_EXERCISE DETAILS_
Provide only the number of lines in the data below that contain the string "parts".

_DATASET RECORDS_
-------
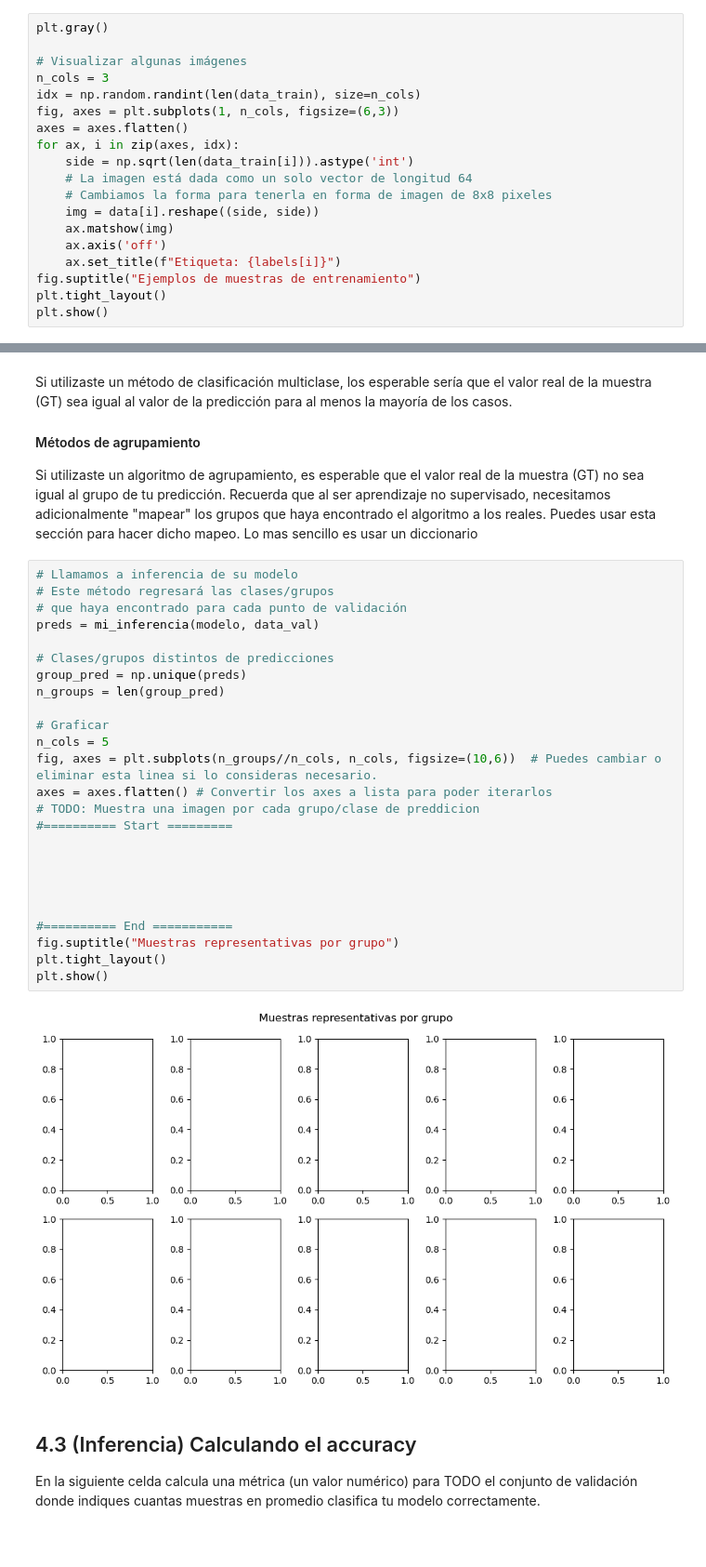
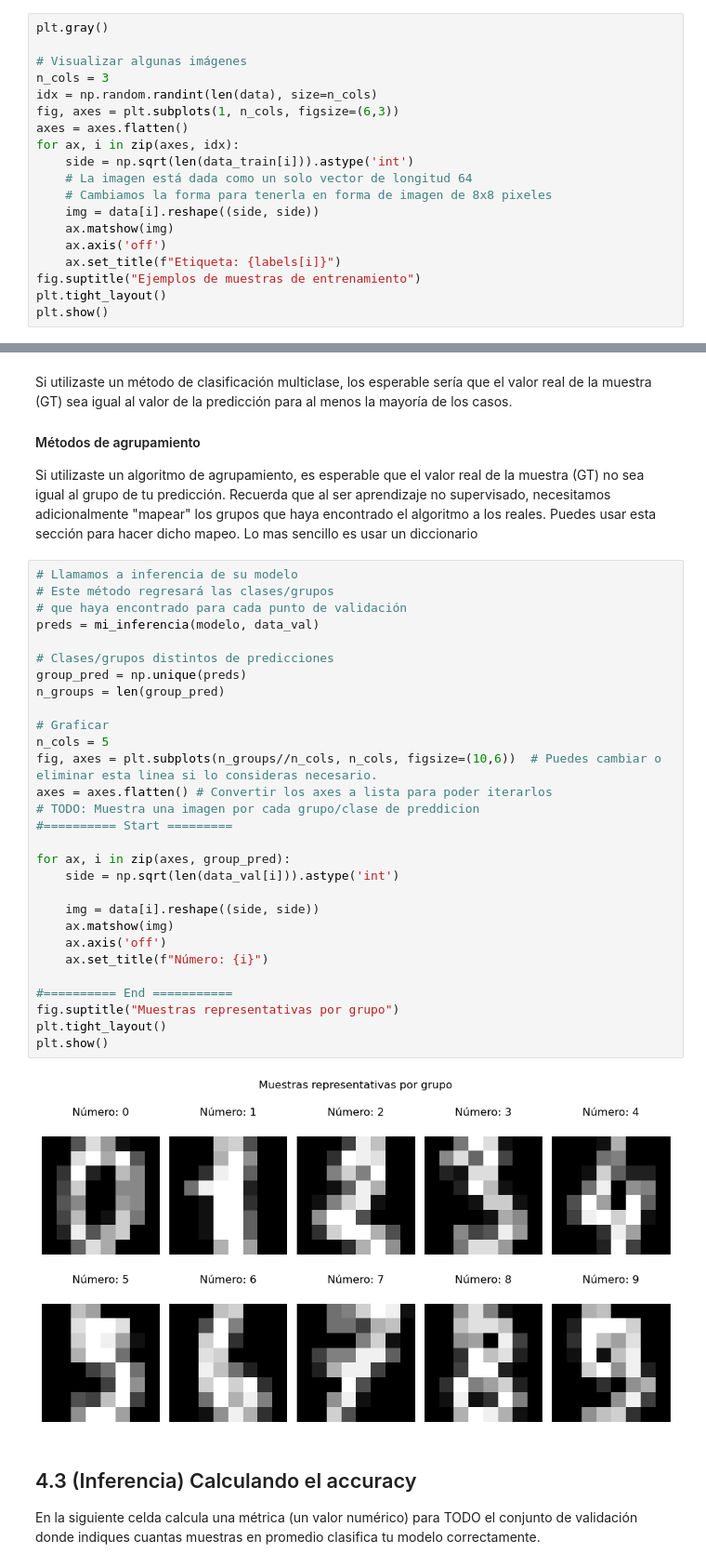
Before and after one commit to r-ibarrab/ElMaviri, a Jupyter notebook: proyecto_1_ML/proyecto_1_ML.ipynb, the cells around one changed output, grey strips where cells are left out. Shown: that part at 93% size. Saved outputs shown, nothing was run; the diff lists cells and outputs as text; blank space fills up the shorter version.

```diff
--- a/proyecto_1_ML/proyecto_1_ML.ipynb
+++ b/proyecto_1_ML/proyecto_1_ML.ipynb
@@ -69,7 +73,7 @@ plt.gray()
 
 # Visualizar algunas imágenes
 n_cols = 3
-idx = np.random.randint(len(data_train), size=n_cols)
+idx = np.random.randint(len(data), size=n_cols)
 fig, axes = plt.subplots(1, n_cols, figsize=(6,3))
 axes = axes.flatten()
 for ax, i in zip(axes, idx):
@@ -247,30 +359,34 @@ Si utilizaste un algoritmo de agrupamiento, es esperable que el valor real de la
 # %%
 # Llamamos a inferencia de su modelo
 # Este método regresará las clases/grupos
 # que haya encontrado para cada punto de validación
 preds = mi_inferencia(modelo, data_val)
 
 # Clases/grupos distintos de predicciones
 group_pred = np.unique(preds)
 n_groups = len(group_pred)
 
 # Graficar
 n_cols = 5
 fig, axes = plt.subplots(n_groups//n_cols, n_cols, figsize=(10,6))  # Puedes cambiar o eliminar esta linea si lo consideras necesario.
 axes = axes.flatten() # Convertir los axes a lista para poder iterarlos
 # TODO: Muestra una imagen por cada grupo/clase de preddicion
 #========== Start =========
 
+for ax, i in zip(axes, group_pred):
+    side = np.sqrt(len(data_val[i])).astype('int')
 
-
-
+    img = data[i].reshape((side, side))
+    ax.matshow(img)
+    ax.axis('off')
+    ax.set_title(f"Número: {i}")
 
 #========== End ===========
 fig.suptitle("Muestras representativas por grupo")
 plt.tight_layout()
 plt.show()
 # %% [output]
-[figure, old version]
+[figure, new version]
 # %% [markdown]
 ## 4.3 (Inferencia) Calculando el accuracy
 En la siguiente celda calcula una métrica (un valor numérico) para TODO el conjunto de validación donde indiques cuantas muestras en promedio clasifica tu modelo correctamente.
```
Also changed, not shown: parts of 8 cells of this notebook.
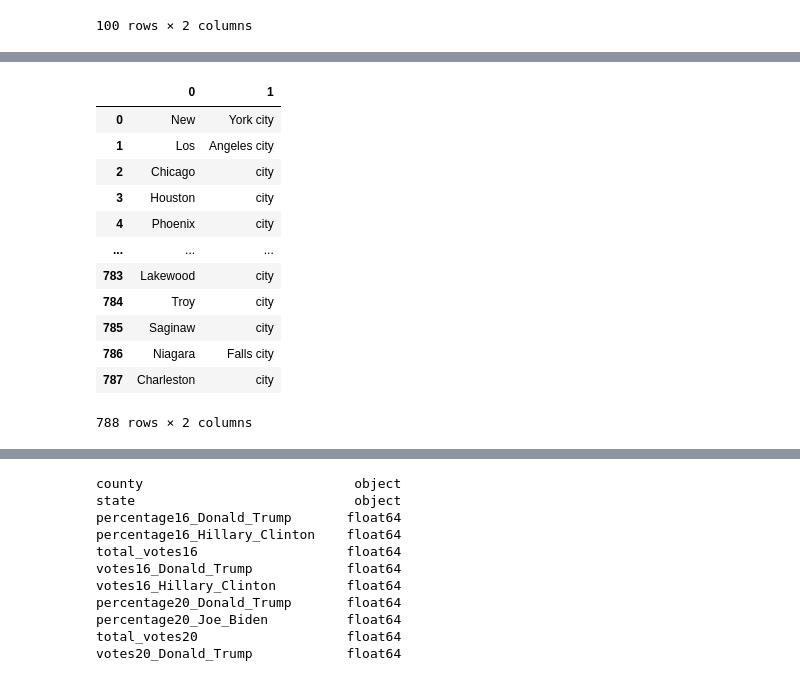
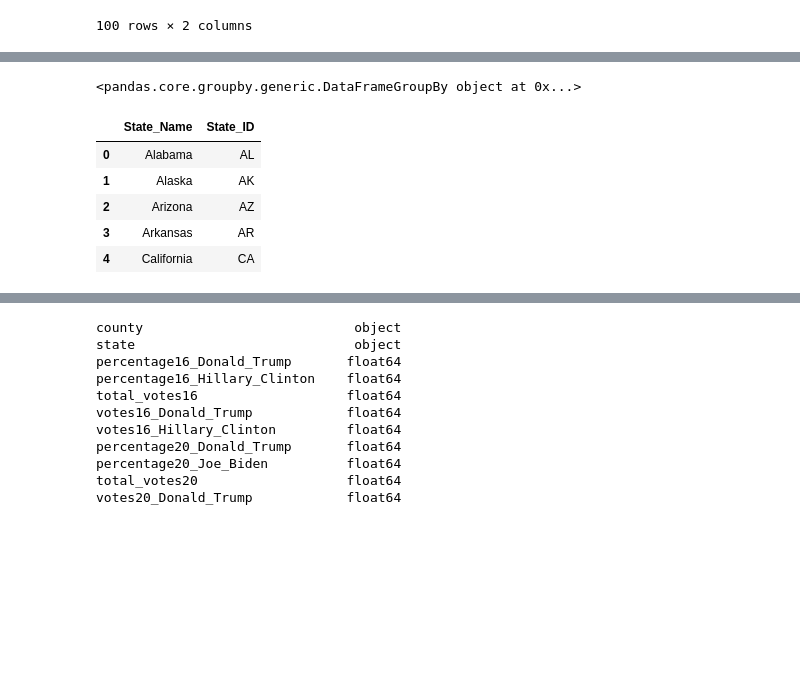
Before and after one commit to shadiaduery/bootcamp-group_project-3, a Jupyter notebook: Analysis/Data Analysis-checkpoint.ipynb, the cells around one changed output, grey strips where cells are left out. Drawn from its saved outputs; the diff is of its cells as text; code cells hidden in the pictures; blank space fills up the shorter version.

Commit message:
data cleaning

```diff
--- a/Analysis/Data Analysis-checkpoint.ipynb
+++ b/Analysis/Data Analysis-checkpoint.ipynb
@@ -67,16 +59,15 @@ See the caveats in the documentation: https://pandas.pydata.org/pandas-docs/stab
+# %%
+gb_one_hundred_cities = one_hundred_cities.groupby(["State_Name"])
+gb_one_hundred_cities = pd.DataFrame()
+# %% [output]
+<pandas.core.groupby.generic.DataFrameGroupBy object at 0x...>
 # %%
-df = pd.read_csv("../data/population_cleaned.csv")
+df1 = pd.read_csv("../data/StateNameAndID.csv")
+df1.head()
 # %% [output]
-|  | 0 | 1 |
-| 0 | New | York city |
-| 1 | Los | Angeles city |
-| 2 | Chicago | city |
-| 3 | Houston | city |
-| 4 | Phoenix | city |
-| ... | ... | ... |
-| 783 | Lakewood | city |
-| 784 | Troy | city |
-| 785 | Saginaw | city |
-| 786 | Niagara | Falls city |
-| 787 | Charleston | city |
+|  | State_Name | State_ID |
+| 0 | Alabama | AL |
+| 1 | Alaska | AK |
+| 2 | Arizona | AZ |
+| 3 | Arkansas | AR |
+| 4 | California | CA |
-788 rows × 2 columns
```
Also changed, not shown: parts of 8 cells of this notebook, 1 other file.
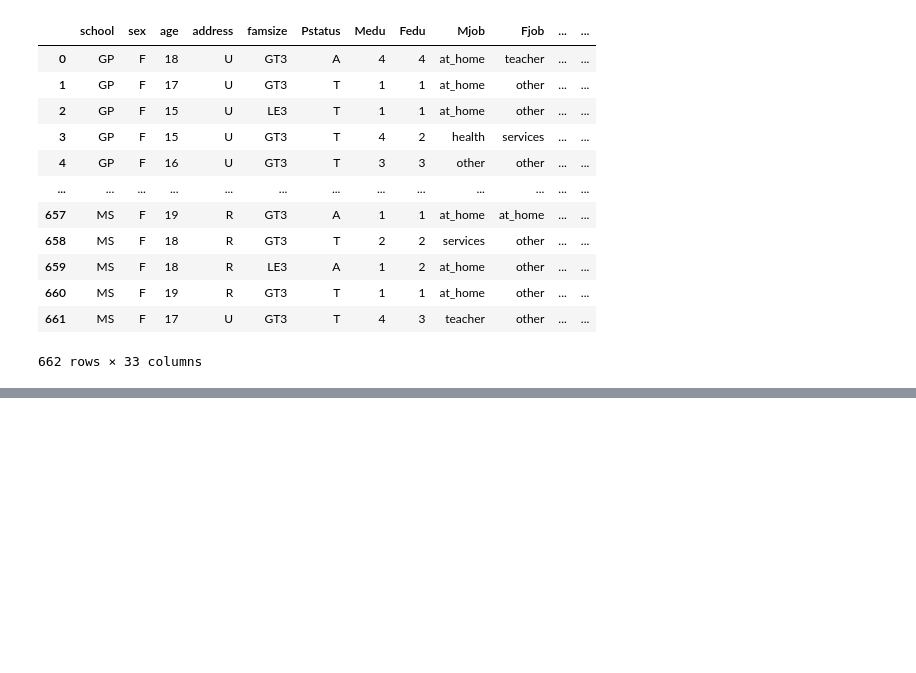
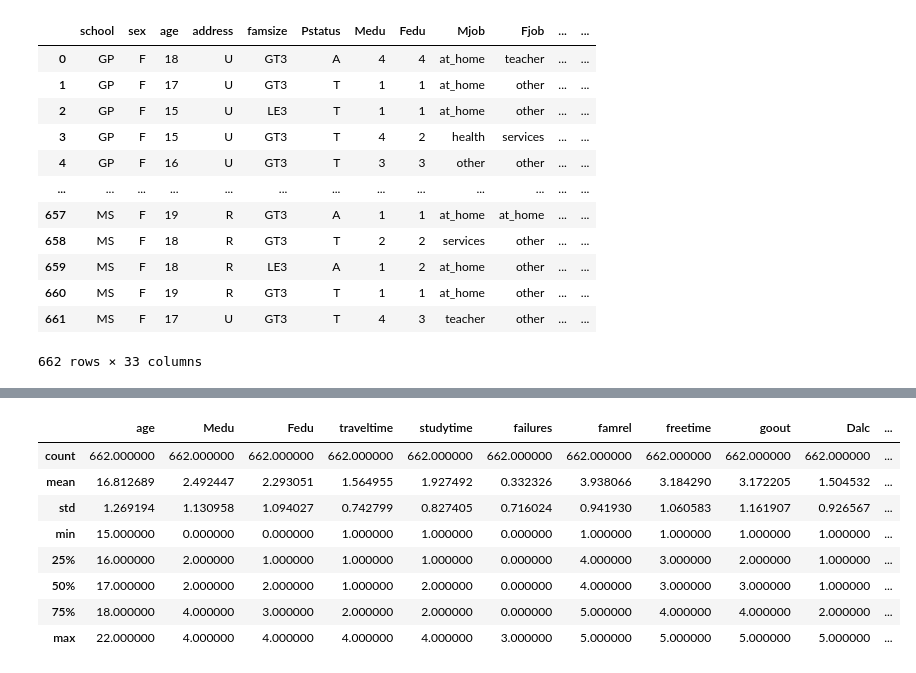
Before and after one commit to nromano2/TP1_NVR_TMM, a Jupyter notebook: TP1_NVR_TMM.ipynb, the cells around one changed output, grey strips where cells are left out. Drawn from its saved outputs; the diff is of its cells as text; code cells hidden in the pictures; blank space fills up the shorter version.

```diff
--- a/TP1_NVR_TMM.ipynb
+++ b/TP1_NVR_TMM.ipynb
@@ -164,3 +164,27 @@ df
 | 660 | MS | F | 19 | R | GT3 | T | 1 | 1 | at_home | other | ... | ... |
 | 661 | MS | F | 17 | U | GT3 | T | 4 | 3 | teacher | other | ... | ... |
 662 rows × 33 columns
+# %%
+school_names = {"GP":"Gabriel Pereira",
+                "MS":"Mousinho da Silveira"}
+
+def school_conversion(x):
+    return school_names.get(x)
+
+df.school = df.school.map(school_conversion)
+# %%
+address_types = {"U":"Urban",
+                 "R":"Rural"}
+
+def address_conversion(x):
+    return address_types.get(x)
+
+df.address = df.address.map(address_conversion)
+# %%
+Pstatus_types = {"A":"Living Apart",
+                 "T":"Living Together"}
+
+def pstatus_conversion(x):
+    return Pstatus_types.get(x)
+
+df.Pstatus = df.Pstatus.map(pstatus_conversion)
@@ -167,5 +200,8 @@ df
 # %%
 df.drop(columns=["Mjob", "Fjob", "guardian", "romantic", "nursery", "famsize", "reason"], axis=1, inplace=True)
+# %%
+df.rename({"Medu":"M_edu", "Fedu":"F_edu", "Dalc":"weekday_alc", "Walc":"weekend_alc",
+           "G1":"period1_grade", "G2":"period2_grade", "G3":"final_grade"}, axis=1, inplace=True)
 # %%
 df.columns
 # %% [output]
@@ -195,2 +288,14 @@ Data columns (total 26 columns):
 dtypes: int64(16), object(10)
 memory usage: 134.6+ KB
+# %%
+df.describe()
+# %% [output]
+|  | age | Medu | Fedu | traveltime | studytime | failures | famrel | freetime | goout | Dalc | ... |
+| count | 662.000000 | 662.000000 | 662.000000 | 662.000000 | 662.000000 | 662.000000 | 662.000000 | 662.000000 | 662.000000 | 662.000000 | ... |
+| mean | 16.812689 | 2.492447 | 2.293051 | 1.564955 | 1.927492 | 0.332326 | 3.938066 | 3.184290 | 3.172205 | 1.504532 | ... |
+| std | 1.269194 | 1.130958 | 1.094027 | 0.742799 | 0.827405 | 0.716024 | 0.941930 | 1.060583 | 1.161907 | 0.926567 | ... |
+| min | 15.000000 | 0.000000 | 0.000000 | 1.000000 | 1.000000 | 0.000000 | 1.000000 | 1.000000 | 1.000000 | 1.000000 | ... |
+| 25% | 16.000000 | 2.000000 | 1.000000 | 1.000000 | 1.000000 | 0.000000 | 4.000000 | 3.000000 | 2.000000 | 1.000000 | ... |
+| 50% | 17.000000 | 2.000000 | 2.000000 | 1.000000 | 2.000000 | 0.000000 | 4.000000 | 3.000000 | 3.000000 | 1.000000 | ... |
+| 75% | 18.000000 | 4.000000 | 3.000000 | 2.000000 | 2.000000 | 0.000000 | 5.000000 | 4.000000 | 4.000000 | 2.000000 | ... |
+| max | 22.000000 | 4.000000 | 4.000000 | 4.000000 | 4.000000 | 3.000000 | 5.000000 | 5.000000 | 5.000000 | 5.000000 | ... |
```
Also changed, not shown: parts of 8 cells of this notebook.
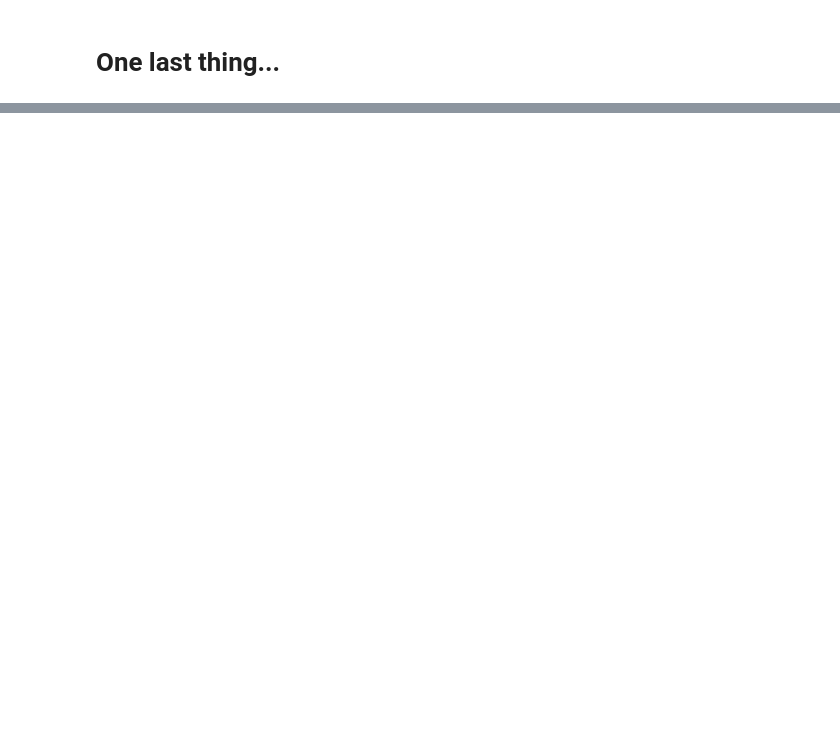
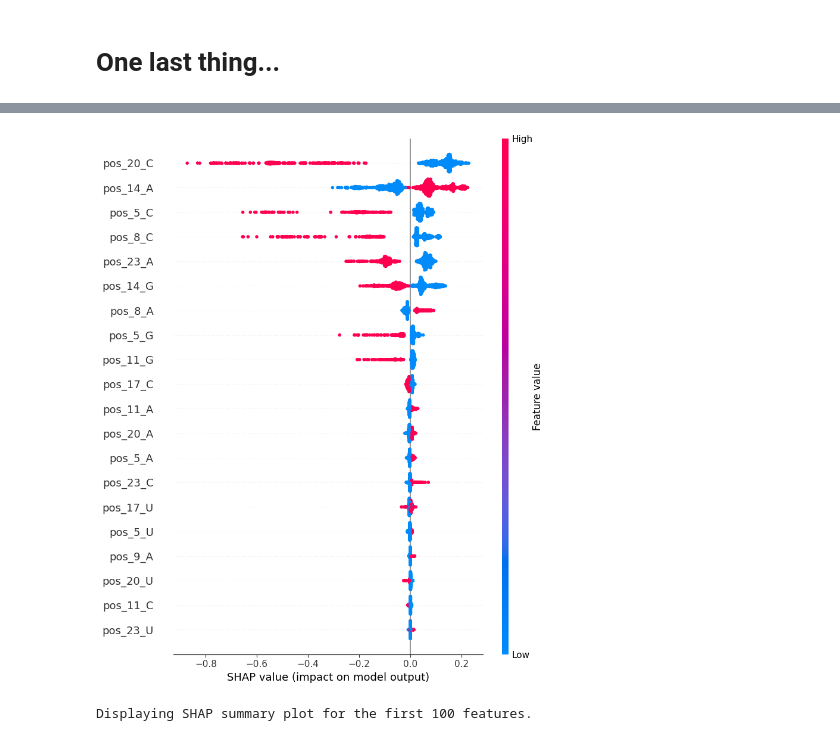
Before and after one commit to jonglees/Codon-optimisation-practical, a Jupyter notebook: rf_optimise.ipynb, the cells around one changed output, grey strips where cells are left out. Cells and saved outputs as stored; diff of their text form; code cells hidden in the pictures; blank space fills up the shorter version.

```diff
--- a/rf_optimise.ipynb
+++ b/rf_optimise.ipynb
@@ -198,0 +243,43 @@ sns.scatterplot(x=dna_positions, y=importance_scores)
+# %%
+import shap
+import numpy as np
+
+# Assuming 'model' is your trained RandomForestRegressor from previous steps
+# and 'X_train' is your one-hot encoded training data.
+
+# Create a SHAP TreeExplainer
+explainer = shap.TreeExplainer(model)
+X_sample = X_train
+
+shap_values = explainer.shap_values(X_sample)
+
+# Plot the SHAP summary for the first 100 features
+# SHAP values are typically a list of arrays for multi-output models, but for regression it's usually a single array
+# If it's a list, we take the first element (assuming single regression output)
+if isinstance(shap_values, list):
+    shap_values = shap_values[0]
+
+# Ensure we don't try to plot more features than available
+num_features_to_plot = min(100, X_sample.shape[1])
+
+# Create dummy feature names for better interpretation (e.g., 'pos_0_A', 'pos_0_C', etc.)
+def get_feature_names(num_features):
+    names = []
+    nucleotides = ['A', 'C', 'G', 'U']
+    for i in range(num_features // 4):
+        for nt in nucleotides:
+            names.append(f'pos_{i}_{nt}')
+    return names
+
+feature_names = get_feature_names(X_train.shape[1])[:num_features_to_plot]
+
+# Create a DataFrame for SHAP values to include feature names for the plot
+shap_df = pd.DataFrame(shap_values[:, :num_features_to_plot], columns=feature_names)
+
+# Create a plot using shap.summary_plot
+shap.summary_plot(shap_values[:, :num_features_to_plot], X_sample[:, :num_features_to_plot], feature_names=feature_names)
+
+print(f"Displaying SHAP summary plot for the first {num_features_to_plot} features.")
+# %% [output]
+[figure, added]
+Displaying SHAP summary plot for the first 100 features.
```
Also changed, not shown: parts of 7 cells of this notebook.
-------
_RESPONSE BOX_
4